Recently on a complete whim I created this poll. [link]
It brought up completely unexpected issues that fascinate me! I'd like this journal to encourage debate, discussion, and most of all I would like it to teach me more about humanity. (If you're curious, the most accurate answer on that entire poll I believe is "a gamma cross", as it addresses only the form, not the function.)
The issue at stake is of certain cultures' ownership over symbols and to a lesser extent, the effect of time on symbols. Also the restriction of using symbols as a statement or a language that not all will immediately understand. Yay or nay?
I'm pretty sure this is a modern world concern, Europeans living at the time of the silk road had no qualms about seeing Chinese art and experimenting with copying its style. But now in the age of the internet in which we are aware of every other culture also on the internet ... the world has shrank. The world exists in boundaries. Everything is identified. Once identified, we can establish certain parts as being ours or not ours.
For the sake of argument, I would like to put out that the swastika, for instance, is a human symbol, and all humans have a right to it along with ALL of its meanings across cultures, lands, and times. Even humans who have seemingly no blood relation to any culture touched by any incarnation of the swastika. It is a SYMBOL. It's point is to make a statement. It is a word and a picture and a history wrapped into a few scant lines. If for instance an Inuit (the only group of people I can currently think of who don't have their own cultural meaning for the swastika unless you count that they're distantly related to asia by benefit of the once was land bridge) created a work which included a swastika, I would find it valid. I could interpret the work with every meaning I know the symbol to have and try to find meaning the work.
A comment that prompted me to write this journal brought up the example of "nigga/nigger" to illustrate how the word is owned by a certain race, and its theirs to redefine however they like.
If a symbol is a sort of word, then a word can be a symbol.
So if I'm right, "nigga/nigger" should be accessible to all humans.

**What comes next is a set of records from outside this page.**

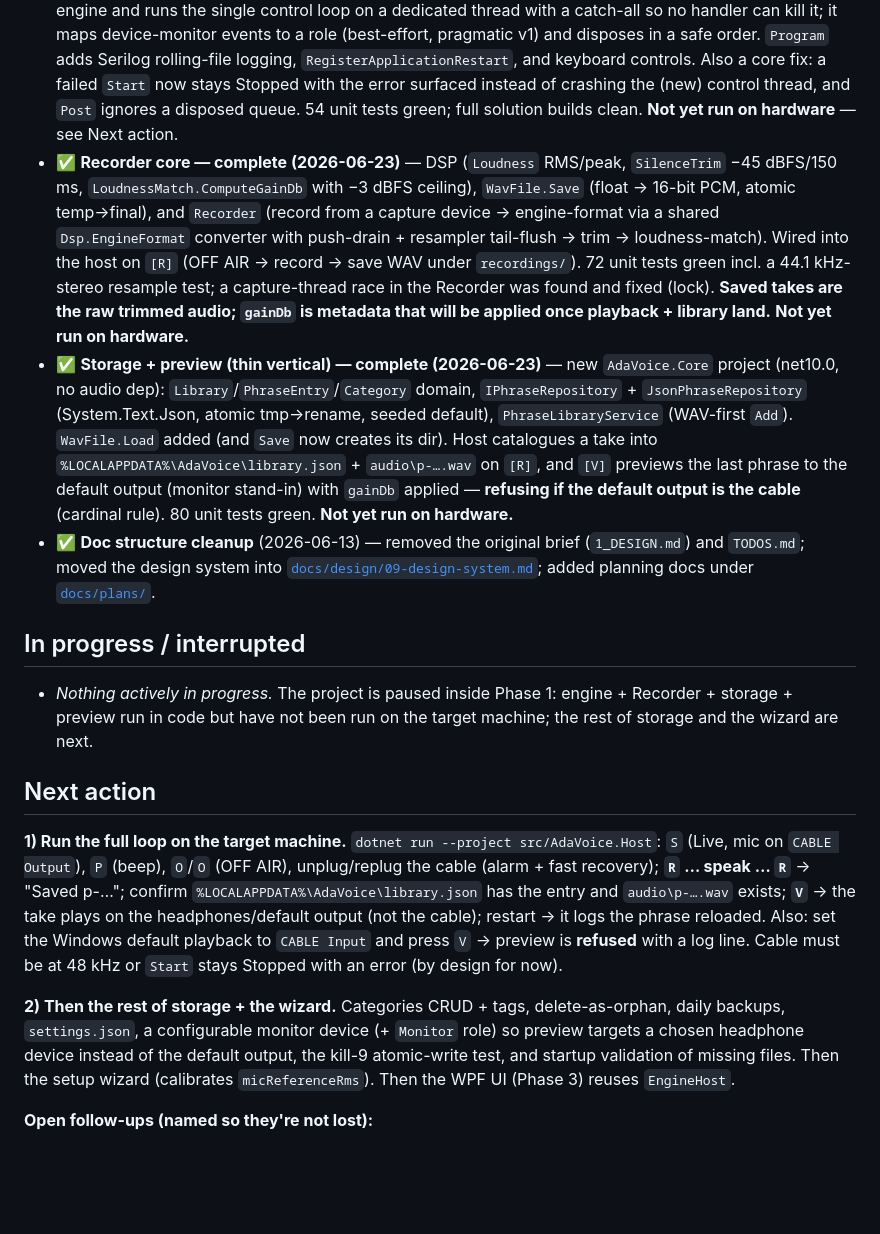
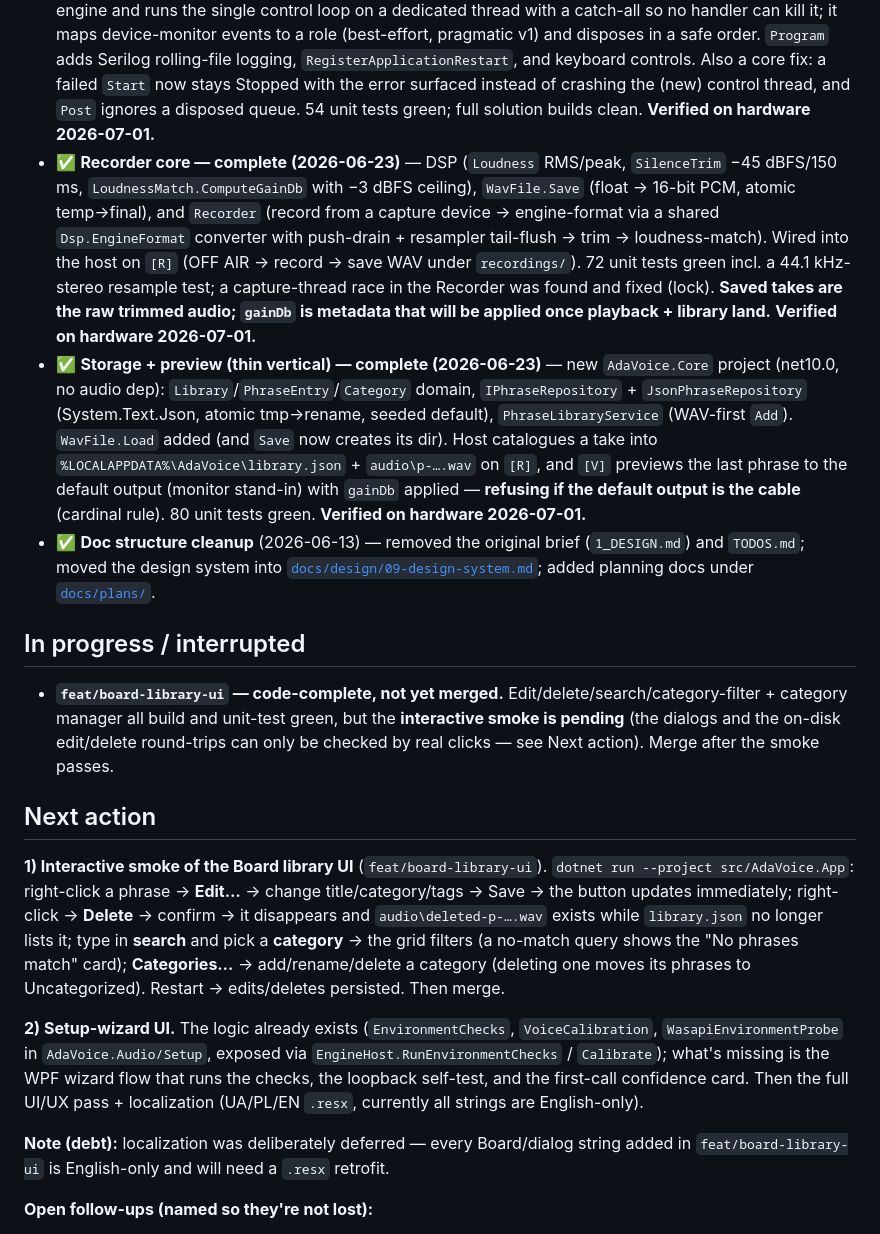
Before and after one commit to olehserv/ada-voice, a Markdown page: handoff.md, the part around one of its changes. GitHub-like rendering; blank space fills up the shorter version.

```diff
--- a/handoff.md
+++ b/handoff.md
@@ -85,8 +103,7 @@ monitor.** Next real step: run it on the target machine (checklist below), then
   pragmatic v1) and disposes in a safe order. `Program` adds Serilog rolling-file logging,
   `RegisterApplicationRestart`, and keyboard controls. Also a core fix: a failed `Start` now stays
   Stopped with the error surfaced instead of crashing the (new) control thread, and `Post` ignores
-  a disposed queue. 54 unit tests green; full solution builds clean. **Not yet run on hardware** —
-  see Next action.
+  a disposed queue. 54 unit tests green; full solution builds clean. **Verified on hardware 2026-07-01.**
 - ✅ **Recorder core — complete (2026-06-23)** — DSP (`Loudness` RMS/peak, `SilenceTrim`
   −45 dBFS/150 ms, `LoudnessMatch.ComputeGainDb` with −3 dBFS ceiling), `WavFile.Save` (float →
   16-bit PCM, atomic temp→final), and `Recorder` (record from a capture device → engine-format via a
@@ -94,39 +111,43 @@ monitor.** Next real step: run it on the target machine (checklist below), then
   loudness-match). Wired into the host on `[R]` (OFF AIR → record → save WAV under `recordings/`).
   72 unit tests green incl. a 44.1 kHz-stereo resample test; a capture-thread race in the Recorder
   was found and fixed (lock). **Saved takes are the raw trimmed audio; `gainDb` is metadata that
-  will be applied once playback + library land.** **Not yet run on hardware.**
+  will be applied once playback + library land.** **Verified on hardware 2026-07-01.**
 - ✅ **Storage + preview (thin vertical) — complete (2026-06-23)** — new `AdaVoice.Core` project
   (net10.0, no audio dep): `Library`/`PhraseEntry`/`Category` domain, `IPhraseRepository` +
   `JsonPhraseRepository` (System.Text.Json, atomic tmp→rename, seeded default), `PhraseLibraryService`
   (WAV-first `Add`). `WavFile.Load` added (and `Save` now creates its dir). Host catalogues a take
   into `%LOCALAPPDATA%\AdaVoice\library.json` + `audio\p-….wav` on `[R]`, and `[V]` previews the last
   phrase to the default output (monitor stand-in) with `gainDb` applied — **refusing if the default
-  output is the cable** (cardinal rule). 80 unit tests green. **Not yet run on hardware.**
+  output is the cable** (cardinal rule). 80 unit tests green. **Verified on hardware 2026-07-01.**
 - ✅ **Doc structure cleanup** (2026-06-13) — removed the original brief (`1_DESIGN.md`) and
   `TODOS.md`; moved the design system into [`docs/design/09-design-system.md`](docs/design/09-design-system.md);
   added planning docs under [`docs/plans/`](docs/plans/).
 
 ## In progress / interrupted
 
-- _Nothing actively in progress._ The project is paused inside Phase 1: engine + Recorder + storage +
-  preview run in code but have not been run on the target machine; the rest of storage and the wizard
-  are next.
+- **`feat/board-library-ui` — code-complete, not yet merged.** Edit/delete/search/category-filter +
+  category manager all build and unit-test green, but the **interactive smoke is pending** (the dialogs
+  and the on-disk edit/delete round-trips can only be checked by real clicks — see Next action). Merge
+  after the smoke passes.
 
 ## Next action
 
-**1) Run the full loop on the target machine.** `dotnet run --project src/AdaVoice.Host`: `S` (Live,
-mic on `CABLE Output`), `P` (beep), `O`/`O` (OFF AIR), unplug/replug the cable (alarm + fast
-recovery); **`R` … speak … `R`** → "Saved p-…"; confirm `%LOCALAPPDATA%\AdaVoice\library.json` has the
-entry and `audio\p-….wav` exists; **`V`** → the take plays on the headphones/default output (not the
-cable); restart → it logs the phrase reloaded. Also: set the Windows default playback to `CABLE Input`
-and press `V` → preview is **refused** with a log line. Cable must be at 48 kHz or `Start` stays
-Stopped with an error (by design for now).
+**1) Interactive smoke of the Board library UI** (`feat/board-library-ui`). `dotnet run --project
+src/AdaVoice.App`: right-click a phrase → **Edit…** → change title/category/tags → Save → the button
+updates immediately; right-click → **Delete** → confirm → it disappears and `audio\deleted-p-….wav`
+exists while `library.json` no longer lists it; type in **search** and pick a **category** → the grid
+filters (a no-match query shows the "No phrases match" card); **Categories…** → add/rename/delete a
+category (deleting one moves its phrases to Uncategorized). Restart → edits/deletes persisted. Then
+merge.
 
-**2) Then the rest of storage + the wizard.** Categories CRUD + tags, delete-as-orphan, daily
-backups, `settings.json`, a configurable monitor device (+ `Monitor` role) so preview targets a
-chosen headphone device instead of the default output, the kill-9 atomic-write test, and startup
-validation of missing files. Then the setup wizard (calibrates `micReferenceRms`). Then the WPF UI
-(Phase 3) reuses `EngineHost`.
+**2) Setup-wizard UI.** The logic already exists (`EnvironmentChecks`, `VoiceCalibration`,
+`WasapiEnvironmentProbe` in `AdaVoice.Audio/Setup`, exposed via `EngineHost.RunEnvironmentChecks` /
+`Calibrate`); what's missing is the WPF wizard flow that runs the checks, the loopback self-test, and
+the first-call confidence card. Then the full UI/UX pass + localization (UA/PL/EN `.resx`, currently all
+strings are English-only).
+
+**Note (debt):** localization was deliberately deferred — every Board/dialog string added in
+`feat/board-library-ui` is English-only and will need a `.resx` retrofit.
 
 **Open follow-ups (named so they're not lost):**
 - **Configurable monitor device:** preview currently uses the default output as the monitor
```
Also changed, not shown: other parts of handoff.md (+39 -21 lines).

Yet, I am a white American. As soon as I say that word, I have a label as a racist and white supremest.
Is this right?
So back to the swastika.
In the western world, is it strictly the right of Jews to redefine this symbol?
Or for that matter, what if a German wanted to redefine it? What if they wanted to depict it as the Buddhist version of "live long and prosper"? This is a spur of the moment essay, I haven't researched where the Nazi party originally took the symbol from, but I'm imagining it may not have been taken from local mythology. The point being I'm not sure the Nazi party was related in blood or culture to the symbol before they adopted it. EDIT: the symbol definitely has northern European roots, but did those roots take seed from human contact with asia? That still doesn't define to whom it belongs ... the point being it belongs to everyone. (woooo this journal and the poll are at 60+ comments. haha, do you know how many places people have suggested the symbol originated?)
Many people in the poll stated that culture defines symbols. Yes this is true, except that art transcends culture, it speaks to us broadly as humans.
A symbol is a word of power, sometimes with varying definitions. "Hello" is the same word no matter what original culture or language or blood the speaker might have.
As for the effect of time on symbols, that point is made relatively simple by now. The word "cool" once strictly meant "cold", but now it also means "awesome to the point of possibly being badass" ... but that doesn't make its previous definitions obsolete, obviously. So in my opinion all definitions of a symbol are valid.
Thank you as well for all the cautions of using dangerous symbols in my work in the comments on that poll, but where on earth is the fun in art if the underlieing concept isn't riling? There were British cartoonists on Nazi hit lists during the war - that's the power of art and story. (I haven't yet decided to actually use this symbol yet, though.)
So in conclusion, I think this argument applies to all symbols, not just the swastika or nigger.
I hope you enjoyed this wall of text. I'm interested in hearing any and all opinions on it. I never post things like this ... usually because I edit myself by saying "Well, I haven't researched or cited" and so I don't want to write anything intelligent. I'm legitimately interested in being made to appear wrong or stupid in this case though. Have at it! I just want to investigate the issue further.
Interestingly, I'm somewhat certain my viewpoint is very "American". I don't say that proudly or dejectedly - just factually. I have come to life in a culture that swallows all things. It isn't MY history, it is HUMAN history. But is that because I have only 300 years of history to look back on and so I wish to assimilate all things as mine? That might obviously investigate further topics beyond the scope of this journal. I WOULD like to hypothesize though that as humans we are evolving to have a global identity rather than hundreds of more self centered nationalities and patriotisms. In order to overcome our current problems, this global identity will have to overpower our selfish nationalities and so we reach the ultimate human paradox.
Like HELL are we ever all going to get along with each other.